[What you need to do]: Whenever the word "section" appears in a line of the data below, copy that line.

[Task material]:

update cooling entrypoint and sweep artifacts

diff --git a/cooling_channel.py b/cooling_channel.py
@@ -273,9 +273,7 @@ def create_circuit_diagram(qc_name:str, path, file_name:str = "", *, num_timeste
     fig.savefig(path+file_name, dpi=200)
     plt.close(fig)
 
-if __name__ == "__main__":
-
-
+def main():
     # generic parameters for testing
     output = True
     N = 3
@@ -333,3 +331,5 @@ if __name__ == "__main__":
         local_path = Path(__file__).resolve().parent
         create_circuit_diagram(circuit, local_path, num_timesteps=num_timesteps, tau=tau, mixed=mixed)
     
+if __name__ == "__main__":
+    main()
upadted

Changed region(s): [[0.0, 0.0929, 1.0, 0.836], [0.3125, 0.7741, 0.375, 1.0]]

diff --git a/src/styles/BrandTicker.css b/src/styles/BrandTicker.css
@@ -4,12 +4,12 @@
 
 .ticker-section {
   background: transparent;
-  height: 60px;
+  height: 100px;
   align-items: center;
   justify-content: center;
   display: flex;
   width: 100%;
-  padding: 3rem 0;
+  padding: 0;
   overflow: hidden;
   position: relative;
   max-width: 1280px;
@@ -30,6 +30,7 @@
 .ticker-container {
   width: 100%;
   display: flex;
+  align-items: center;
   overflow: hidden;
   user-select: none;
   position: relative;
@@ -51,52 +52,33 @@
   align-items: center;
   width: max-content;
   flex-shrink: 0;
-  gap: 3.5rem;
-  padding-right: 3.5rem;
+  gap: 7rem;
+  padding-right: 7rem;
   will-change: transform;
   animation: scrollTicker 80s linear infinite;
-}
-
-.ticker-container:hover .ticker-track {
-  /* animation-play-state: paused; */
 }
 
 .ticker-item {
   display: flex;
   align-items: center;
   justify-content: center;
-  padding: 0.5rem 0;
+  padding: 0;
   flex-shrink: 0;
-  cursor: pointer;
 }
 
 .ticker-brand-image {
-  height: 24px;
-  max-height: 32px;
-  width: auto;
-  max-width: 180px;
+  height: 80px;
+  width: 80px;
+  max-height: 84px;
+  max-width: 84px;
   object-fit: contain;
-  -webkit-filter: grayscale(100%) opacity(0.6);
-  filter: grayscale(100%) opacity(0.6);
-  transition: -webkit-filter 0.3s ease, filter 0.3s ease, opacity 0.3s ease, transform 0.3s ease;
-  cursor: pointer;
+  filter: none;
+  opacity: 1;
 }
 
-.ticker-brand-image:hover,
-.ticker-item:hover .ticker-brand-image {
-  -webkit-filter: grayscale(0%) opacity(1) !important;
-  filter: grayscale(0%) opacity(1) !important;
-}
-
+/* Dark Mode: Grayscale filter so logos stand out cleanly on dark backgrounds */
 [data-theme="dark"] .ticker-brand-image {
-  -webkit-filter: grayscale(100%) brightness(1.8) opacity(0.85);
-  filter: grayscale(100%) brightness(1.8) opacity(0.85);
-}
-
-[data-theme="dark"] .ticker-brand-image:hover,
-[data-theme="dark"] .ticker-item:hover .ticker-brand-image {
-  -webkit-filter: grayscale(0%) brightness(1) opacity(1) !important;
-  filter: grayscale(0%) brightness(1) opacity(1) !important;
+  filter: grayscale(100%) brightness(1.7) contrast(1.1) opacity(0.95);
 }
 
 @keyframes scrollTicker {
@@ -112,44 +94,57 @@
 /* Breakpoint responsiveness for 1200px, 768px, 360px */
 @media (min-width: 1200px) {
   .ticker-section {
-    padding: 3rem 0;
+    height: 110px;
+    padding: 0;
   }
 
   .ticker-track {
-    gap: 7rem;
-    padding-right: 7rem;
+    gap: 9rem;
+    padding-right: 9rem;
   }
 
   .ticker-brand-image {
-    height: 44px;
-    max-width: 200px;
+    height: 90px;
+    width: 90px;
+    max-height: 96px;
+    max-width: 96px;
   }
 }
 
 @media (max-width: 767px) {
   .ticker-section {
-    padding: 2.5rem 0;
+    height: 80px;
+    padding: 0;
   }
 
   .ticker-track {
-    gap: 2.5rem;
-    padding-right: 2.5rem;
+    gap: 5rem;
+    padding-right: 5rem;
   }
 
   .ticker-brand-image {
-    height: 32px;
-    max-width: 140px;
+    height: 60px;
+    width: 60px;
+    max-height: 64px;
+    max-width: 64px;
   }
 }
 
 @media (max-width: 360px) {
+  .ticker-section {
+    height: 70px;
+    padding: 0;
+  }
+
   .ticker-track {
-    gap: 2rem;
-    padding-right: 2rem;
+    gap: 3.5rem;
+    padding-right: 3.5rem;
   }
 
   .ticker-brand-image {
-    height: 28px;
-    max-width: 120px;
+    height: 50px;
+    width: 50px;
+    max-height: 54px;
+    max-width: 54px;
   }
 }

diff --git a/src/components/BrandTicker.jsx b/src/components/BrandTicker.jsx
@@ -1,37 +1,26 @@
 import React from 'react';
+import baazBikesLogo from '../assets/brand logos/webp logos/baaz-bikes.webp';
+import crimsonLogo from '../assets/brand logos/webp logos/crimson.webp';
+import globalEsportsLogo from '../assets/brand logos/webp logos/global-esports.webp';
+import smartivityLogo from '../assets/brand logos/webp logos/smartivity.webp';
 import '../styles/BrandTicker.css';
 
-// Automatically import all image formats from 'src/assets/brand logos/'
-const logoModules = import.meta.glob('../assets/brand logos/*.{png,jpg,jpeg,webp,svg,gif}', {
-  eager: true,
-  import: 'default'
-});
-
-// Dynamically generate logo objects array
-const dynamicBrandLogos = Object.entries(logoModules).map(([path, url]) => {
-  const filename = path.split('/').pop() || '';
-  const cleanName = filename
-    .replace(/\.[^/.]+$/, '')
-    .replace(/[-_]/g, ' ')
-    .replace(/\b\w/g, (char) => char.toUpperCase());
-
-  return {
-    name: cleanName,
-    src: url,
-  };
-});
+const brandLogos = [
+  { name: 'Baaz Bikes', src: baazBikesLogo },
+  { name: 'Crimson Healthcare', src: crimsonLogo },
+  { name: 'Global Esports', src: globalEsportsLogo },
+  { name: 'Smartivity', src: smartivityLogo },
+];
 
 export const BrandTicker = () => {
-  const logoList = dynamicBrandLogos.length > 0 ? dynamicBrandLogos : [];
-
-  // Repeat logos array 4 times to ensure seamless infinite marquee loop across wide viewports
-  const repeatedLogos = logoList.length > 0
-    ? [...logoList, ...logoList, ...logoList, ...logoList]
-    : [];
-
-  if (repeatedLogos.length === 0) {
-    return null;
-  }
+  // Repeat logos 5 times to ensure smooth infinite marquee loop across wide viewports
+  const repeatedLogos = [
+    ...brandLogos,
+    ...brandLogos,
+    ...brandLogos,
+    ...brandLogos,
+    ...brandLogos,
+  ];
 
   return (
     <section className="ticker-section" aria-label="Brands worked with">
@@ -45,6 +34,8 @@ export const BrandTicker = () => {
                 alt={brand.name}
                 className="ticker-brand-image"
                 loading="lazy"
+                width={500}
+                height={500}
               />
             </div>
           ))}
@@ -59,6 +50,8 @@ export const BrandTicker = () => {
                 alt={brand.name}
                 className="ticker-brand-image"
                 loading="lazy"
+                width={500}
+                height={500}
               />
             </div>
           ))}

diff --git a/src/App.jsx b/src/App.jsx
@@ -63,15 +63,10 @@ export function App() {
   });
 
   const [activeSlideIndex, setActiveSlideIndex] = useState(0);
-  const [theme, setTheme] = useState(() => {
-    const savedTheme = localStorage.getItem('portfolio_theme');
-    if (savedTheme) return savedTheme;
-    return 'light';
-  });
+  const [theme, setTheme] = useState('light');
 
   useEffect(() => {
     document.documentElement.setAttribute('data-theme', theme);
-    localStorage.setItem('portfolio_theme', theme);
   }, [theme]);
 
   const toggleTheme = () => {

[Problem solution]:
 .ticker-section {
   .ticker-section {
   .ticker-section {
+  .ticker-section {
     <section className="ticker-section" aria-label="Brands worked with">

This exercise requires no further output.